It turns out snakes are nearly twice as old as we thought. Until the publication of a new study on Wednesday, January 28th, based on the known fossil record zoologists had believed that snakes first developed around 90-100 million years ago. That has all changed, with an international team of researchers reporting the surprising discovery of four ancient snake remains ranging from 140 million to 165 million years old.
The researchers believe there are even more ancient snake remains yet remaining to be discovered.
This Tiger Cub Giant Is Betting On Banks And Tech Stocks In The Recovery
The first two months of the third quarter were the best months for D1 Capital Partners' public portfolio since inception, that's according to a copy of the firm's August update, which ValueWalk has been able to review.
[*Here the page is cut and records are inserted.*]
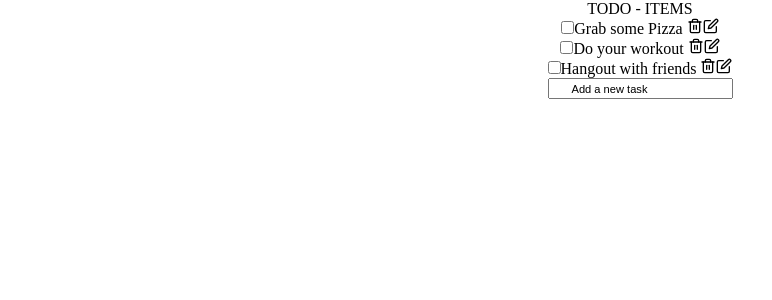
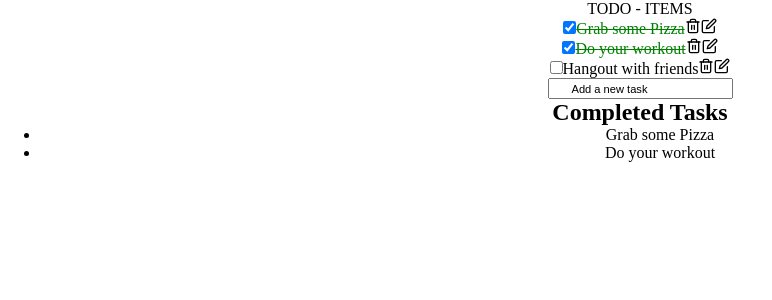
Before and after one commit to EEmeri000/ToDoProject, a React (Create React App) app in the folder todo/: page /todolist in a window 1280 px wide. Shown: the top 300 px of the page, without its empty margins (0-772 px from the left). Built offline with nearby package versions, Linux system fonts and the light colour scheme.

Commit message:
Completed Working, Delete Not

```diff
--- a/todo/src/components/Completed/completed.js
+++ b/todo/src/components/Completed/completed.js
@@ -0,0 +1,19 @@
+import React from 'react';
+import './Completed.css';
+
+function Completed({ completedTasks }) {
+  return (
+    <div className="completed-container">
+      <h2>Completed Tasks</h2>
+      <ul className="completed-list">
+        {completedTasks.map((task) => (
+          <li key={task.id} className="completed-item">
+            {task.title}
+          </li>
+        ))}
+      </ul>
+    </div>
+  );
+}
+
+export default Completed;
--- a/todo/src/components/Header/Header.css
+++ b/todo/src/components/Header/Header.css
@@ -3,8 +3,8 @@
 }
 
 .title{
-    background-color: rgb(14, 14, 113);
-    padding: 10%
+    background-color: rgb(185, 205, 76);
+    padding: 1%
 }
 
 h1{
--- a/todo/src/components/SignUp/signUp.js
+++ b/todo/src/components/SignUp/signUp.js
@@ -25,7 +25,7 @@ const handleSignUp = (e) => {
     setPassword('')
     setEmail('')
     setName('')
-    navigate('/todo')
+    navigate('/todolist')
 
     }
     };
--- a/todo/src/components/ToDo/toDo.js
+++ b/todo/src/components/ToDo/toDo.js
@@ -1,33 +1,28 @@
-import React, {useState} from 'react'
-import { LuTrash2, LuEdit } from "react-icons/lu";
-import './ToDo.css'
+import React from 'react';
+import { LuTrash2, LuEdit } from 'react-icons/lu';
+import './ToDo.css';
 
-function ToDo({tasks, task, setTasks, index, handleRemove }) {
-// const [checked, setChecked] = useState(false);
+function ToDo({ task, index, handleCheck, handleRemove }) {
+  return (
+    <div className="todo-list">
+      {/* Checkbox and task */}
+      <input
+        type="checkbox"
+        checked={task.completed} // Add checked attribute
+        onChange={() => handleCheck(task.id)} // Call handleCheck function
+      />
+      <span className={task.completed ? 'task completed' : 'task'}>
+        {task.title}
+      </span>
 
-// const handleCheck = (e) => {
-
-//     setChecked(true);
-// }
-
-
-return (
-
-  <div className="todo-list">
-
-{/* checkbox and task  */}
-<input value={task} type="checkbox" />
-<span className="task">{task.title} </span>
-
-{/* delete and edit button  */}
-<LuTrash2 className="theme-icon theme-icon-active" onClick={() =>  handleRemove(index)}/>
-<LuEdit  />
-</div>
-
-
-);
+      {/* Delete and edit button */}
+      <LuTrash2
+        className="theme-icon theme-icon-active"
+        onClick={() => handleRemove(index)}
+      />
+      <LuEdit />
+    </div>
+  );
 }
 
-
-
 export default ToDo
--- a/todo/src/components/ToDo/toDoList.js
+++ b/todo/src/components/ToDo/toDoList.js
@@ -1,10 +1,11 @@
 import React,{useState} from 'react'
 import ToDoForm from './ToDoForm'
 import ToDo from './ToDo'
+import Completed from '../Completed/Completed';
 import './ToDo.css'
 
 
-function ToDoList({handleCheck}){
+function ToDoList(){
 
     const [tasks, setTasks] = useState([
         {
@@ -37,40 +38,41 @@ function ToDoList({handleCheck}){
         })
     }
 
+    const handleCheck = (taskId) => {
+        const updatedTasks = tasks.map((task) => {
+          if (task.id === taskId) {
+            return { ...task, completed: true };
+          }
+          return task;
+        });
 
+        setTasks(updatedTasks);
+      };
 
-    // const onChangeBox = task => {
-    //     const newTasks = [...tasks, { id: tasks.length + 1, title, completed: false }];
-    //     setTasks(newTasks);
-    // }
+      const completedTasks = tasks.filter((task) => task.completed);
+
 
 
 
       return (
-
-
-
         <div className="todo-container">
           <div className="header">TODO - ITEMS</div>
           <div className="tasks">
-
             {tasks.map((task, index) => (
               <ToDo
                 task={task}
                 index={index}
                 key={index}
-
+                handleCheck={handleCheck}
               />
             ))}
           </div>
           <div className="create-task">
             <ToDoForm addTask={addTask} handleRemove={handleRemove} />
           </div>
+          <Completed completedTasks={completedTasks} /> {/* Add the Completed component */}
         </div>
-
-
-
-  )
+      );
     }
 
 export default ToDoList
```
Lines whose indentation alone changed are shown as unchanged.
Q2 2020 hedge fund letters, conferences and more According to the update, D1's public portfolio returned 20.1% gross Read More
Statement from lead author
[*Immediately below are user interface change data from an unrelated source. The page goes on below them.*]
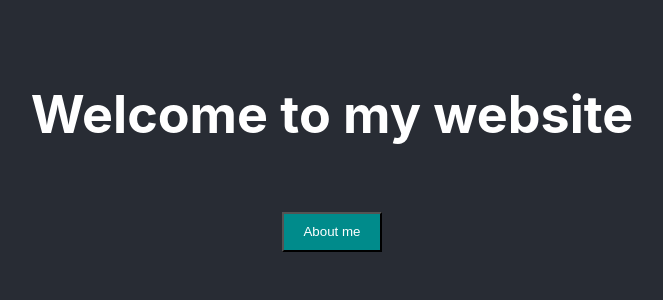
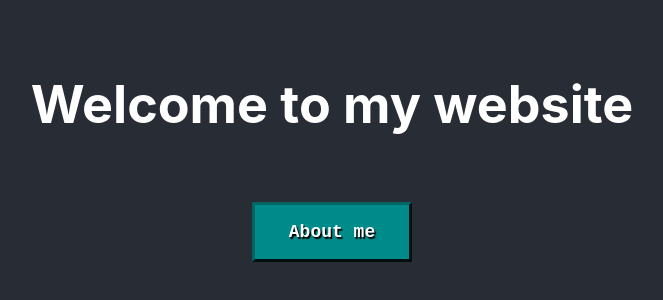
Before and after one commit to Dansan-Dev/Custom-Server-App-Repository, a React (Create React App) app: page / in a window 1280 px wide. Shown: the part 250-550 px from the top of the page, without its empty margins (308-971 px from the left). Built offline with nearby package versions, Linux system fonts and the light colour scheme.

Commit message:
Cosmetic: Small button cosmetic changes

```diff
--- a/src/App.css
+++ b/src/App.css
@@ -52,8 +52,14 @@
 
 /* Button */
 .linked-button{
+  font-family: "Courier New";
+  font-weight: bold;
+  text-shadow: black 1.5px 1.5px 1px;
   color: white;
   background-color: darkcyan;
-  width: 100px;
-  height: 40px;
+  border-color: #006565;
+  border-width: 3px;
+  width: 160px;
+  height: 60px;
+  font-size: 18px;
 }
```
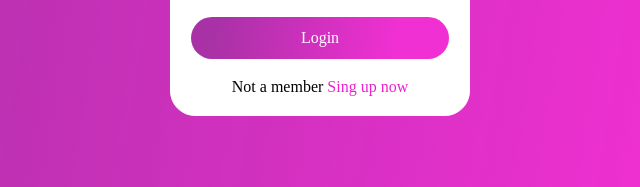
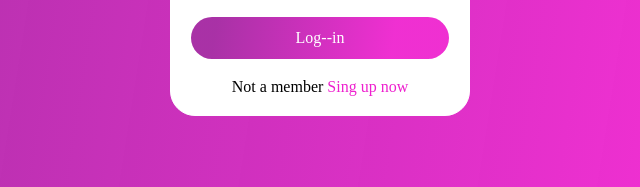
Before and after one commit to Varya-Cherniavskaya/form-practice, a plain HTML site: page index.html in a window 1280 px wide. Shown: the part 574-761 px from the top of the page, 320-960 px from the left. Drawn offline with Linux system fonts and the light colour scheme.

Commit message:
Update index.html

```diff
--- a/index.html
+++ b/index.html
@@ -16,7 +16,7 @@
             <input type="password" class="input" placeholder="Password">
         </div>
         <a href="#">Forget password?</a>
-        <button class="btn_center">Login</button>
+        <button class="btn_center">Log--in</button>
         <div class="foot">
             Not a member
             <a href="#">Sing up now</a>
```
“The study explores the idea that evolution within the group called ‘snakes’ is much more complex than previously thought,” notes Michael Caldwell, professor at the University of Alberta and lead author of the study published this week in Nature Communications. “Importantly, there is now a significant knowledge gap to be bridged by future research, as no fossils snakes are known from between 140 to 100 million years ago.”
Caldwell also commented that: “Based on the new evidence and through comparison to living legless lizards that are not snakes, the paper explores the novel idea that the evolution of the characteristic snake skull and its parts appeared long before snakes lost their legs.”
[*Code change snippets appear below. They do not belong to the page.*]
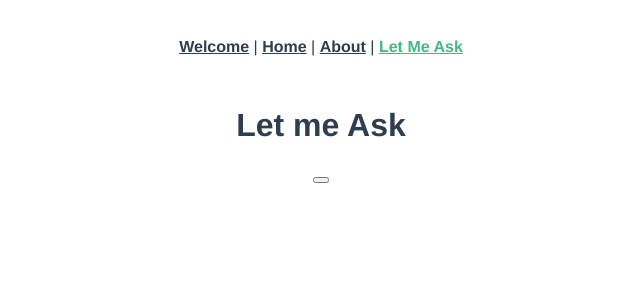
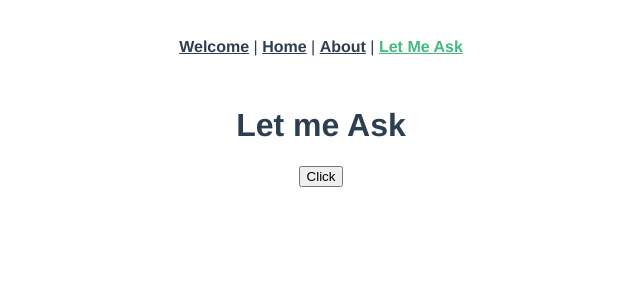
Before and after one commit to betogroo/nlw-together, a Vue app: page /letmeask in a window 1280 px wide. Shown: the top 300 px of the page, without its empty margins (319-959 px from the left). Built offline with nearby package versions, Linux system fonts and the light colour scheme; no server answers.

Commit message:
fix: remove value prop

```diff
--- a/src/modules/widgets/letmeask/views/LetMeAsk.vue
+++ b/src/modules/widgets/letmeask/views/LetMeAsk.vue
@@ -1,7 +1,7 @@
 <template>
   <div class="letmeask">
     <h1>Let me Ask</h1>
-    <app-btn :value="0"></app-btn>
+    <app-btn>Click</app-btn>
   </div>
 </template>
 
```
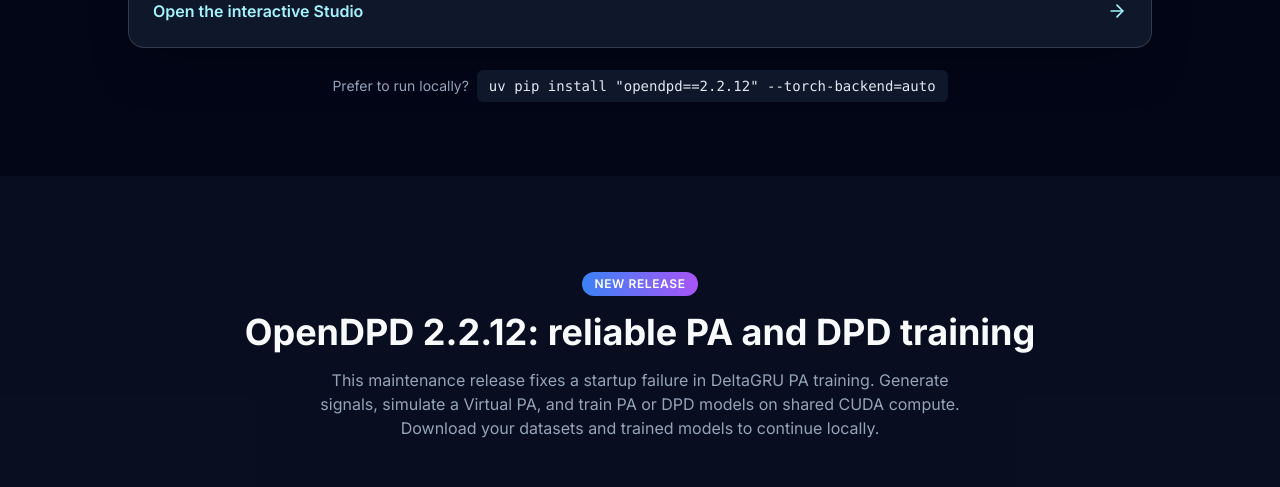
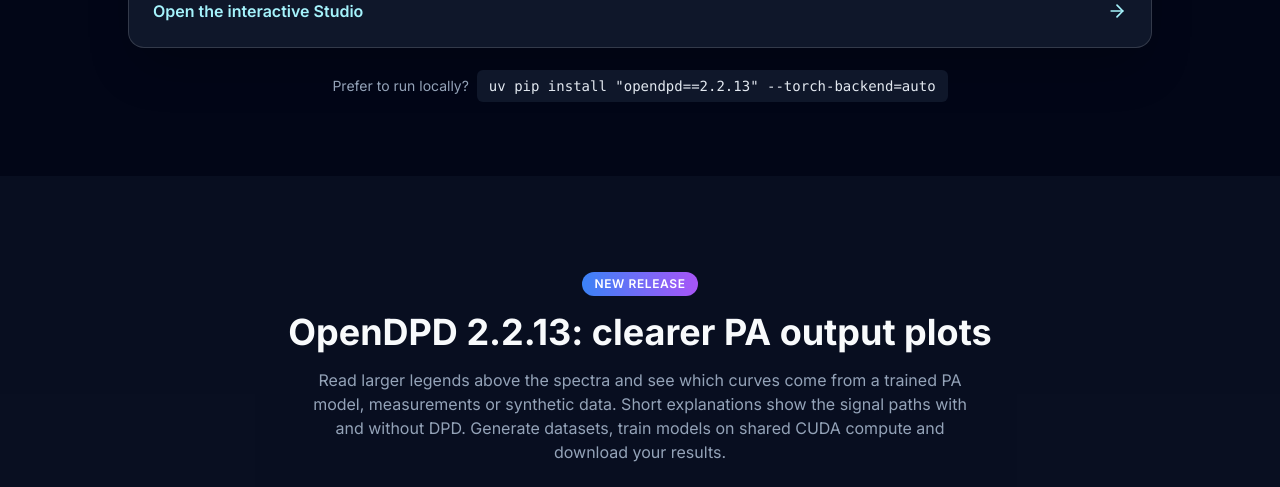
Before and after one commit to lab-emi/opendpd-site, a React (Vite) app: page / in a window 1280 px wide. Shown: the part 2147-2634 px from the top of the page. Built offline with nearby package versions, Linux system fonts and the light colour scheme.

Commit message:
Publish Studio 2.2.13 spectrum readability update (#11)

```diff
--- a/src/App.jsx
+++ b/src/App.jsx
@@ -44,7 +44,7 @@
             animate={{ opacity: 1, y: 0 }}
             transition={{ duration: 0.5 }}
           >
-            <p className="mb-5 text-sm font-semibold tracking-wide text-cyan-300">OpenDPD 2.2.12 · Available in your browser</p>
+            <p className="mb-5 text-sm font-semibold tracking-wide text-cyan-300">OpenDPD 2.2.13 · Available in your browser</p>
             <img src={`${import.meta.env.BASE_URL}opendpd-studio-logo-inverse.svg`} alt="OpenDPD Studio" className="mx-auto mb-8 w-full max-w-lg" />
             <h1 className="text-4xl md:text-6xl font-bold mb-6 tracking-tight">
               Train a digital predistorter.<br />
@@ -83,12 +83,12 @@
               <img src={`${import.meta.env.BASE_URL}studio-signal-generator.png`} alt="OpenDPD Studio preset matrices — compare bandwidth, QAM and channel count" className="w-full rounded-xl" />
               <span className="flex items-center justify-between px-4 py-4 font-semibold text-cyan-200">Open the interactive Studio <ArrowRight size={20} /></span>
             </a>
-            <p className="mt-7 text-sm text-slate-400">Prefer to run locally? <code className="ml-1 rounded-md bg-slate-900 px-3 py-2 text-slate-200">uv pip install "opendpd==2.2.12" --torch-backend=auto</code></p>
+            <p className="mt-7 text-sm text-slate-400">Prefer to run locally? <code className="ml-1 rounded-md bg-slate-900 px-3 py-2 text-slate-200">uv pip install "opendpd==2.2.13" --torch-backend=auto</code></p>
           </Motion.div>
         </div>
       </section>
 
-      {/* OpenDPD 2.2.12 */}
+      {/* OpenDPD 2.2.13 */}
       <section id="whats-new" className="py-24 px-6 bg-slate-900/50">
         <div className="container mx-auto max-w-6xl">
           <Motion.div
@@ -100,11 +100,11 @@
             <div className="flex items-center justify-center gap-3 mb-4">
               <span className="text-xs font-semibold tracking-wider uppercase bg-gradient-to-r from-blue-500 to-purple-500 text-white px-3 py-1 rounded-full">New Release</span>
             </div>
-            <h2 className="text-3xl md:text-4xl font-bold mb-4 text-center">OpenDPD 2.2.12: reliable PA and DPD training</h2>
+            <h2 className="text-3xl md:text-4xl font-bold mb-4 text-center">OpenDPD 2.2.13: clearer PA output plots</h2>
             <p className="text-slate-400 text-center mb-12 max-w-2xl mx-auto">
-              This maintenance release fixes a startup failure in DeltaGRU PA training.
-              Generate signals, simulate a Virtual PA, and train PA or DPD models on shared CUDA compute.
-              Download your datasets and trained models to continue locally.
+              Read larger legends above the spectra and see which curves come from a trained PA model,
+              measurements or synthetic data. Short explanations show the signal paths with and without DPD.
+              Generate datasets, train models on shared CUDA compute and download your results.
             </p>
           </Motion.div>
 
```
More on ancient snake fossil research
The new oldest known snake was found near Kirtlington in Southern England (Eophis underwoodi) was a fragmentary fossil remains and was a relatively small individual. The largest snake of the four (Portugalophis lignites) was recovered from coal deposits close to Guimarota in Portugal, and was around three-feet long. Three of the ancient snakes inhabited swampy coastal areas on islands in the western part of Europe. The ancient North American snake (Diablophis gilmorei) was discovered in a former riverbed in western Colorado.
This new international study is very strong evidence that the sudden appearance of snakes some 100 million years ago is a gap in the fossil record, rather than a sudden appearance and radiation of early snakes. The new evidence suggests that from 170 to 100 million years ago, snakes were speciating and evolving into the elongated, limb-reduced body shape characterizing the 100-90 million year old marine snakes found in the West Bank, Lebanon and South America that still have residual rear limbs.